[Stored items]
"""
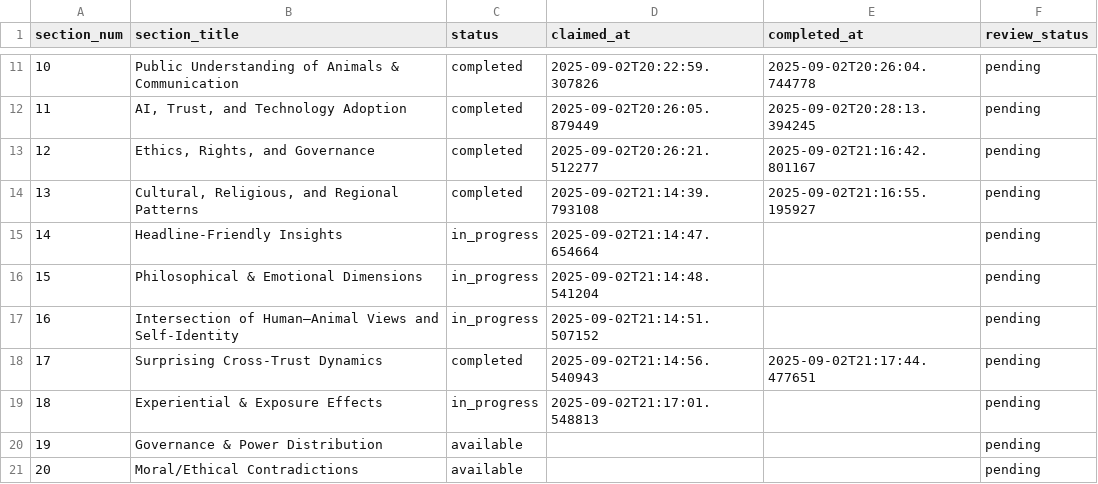
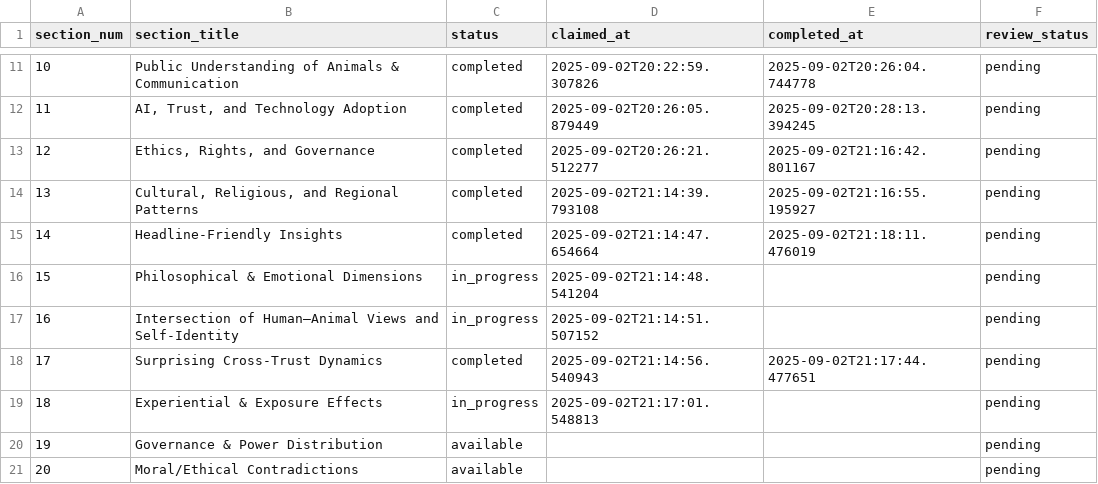
Before and after one commit to brandonjackson/global-dialogues, a CSV file: analysis_output/GD5/research/tracker.csv, drawn as a sheet; only a part is shown, gaps mark what is left out.

Commit message:
Complete Section 14 analysis: Headline-Friendly Insights

```diff
--- a/analysis_output/GD5/research/tracker.csv
+++ b/analysis_output/GD5/research/tracker.csv
@@ -14,3 +14,3 @@ section_num,section_title,status,claimed_at,completed_at,review_status
 13,"Cultural, Religious, and Regional Patterns",completed,2025-09-02T21:14:39.793108,2025-09-02T21:16:55.195927,pending
-14,Headline-Friendly Insights,in_progress,2025-09-02T21:14:47.654664,,pending
+14,Headline-Friendly Insights,completed,2025-09-02T21:14:47.654664,2025-09-02T21:18:11.476019,pending
 15,Philosophical & Emotional Dimensions,in_progress,2025-09-02T21:14:48.541204,,pending
```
"""
Exercise directions
Out of the entries, report each line that contains the word "tracker".

Task solution
Before and after one commit to brandonjackson/global-dialogues, a CSV file: analysis_output/GD5/research/tracker.csv, drawn as a sheet; only a part is shown, gaps mark what is left out.
--- a/analysis_output/GD5/research/tracker.csv
+++ b/analysis_output/GD5/research/tracker.csv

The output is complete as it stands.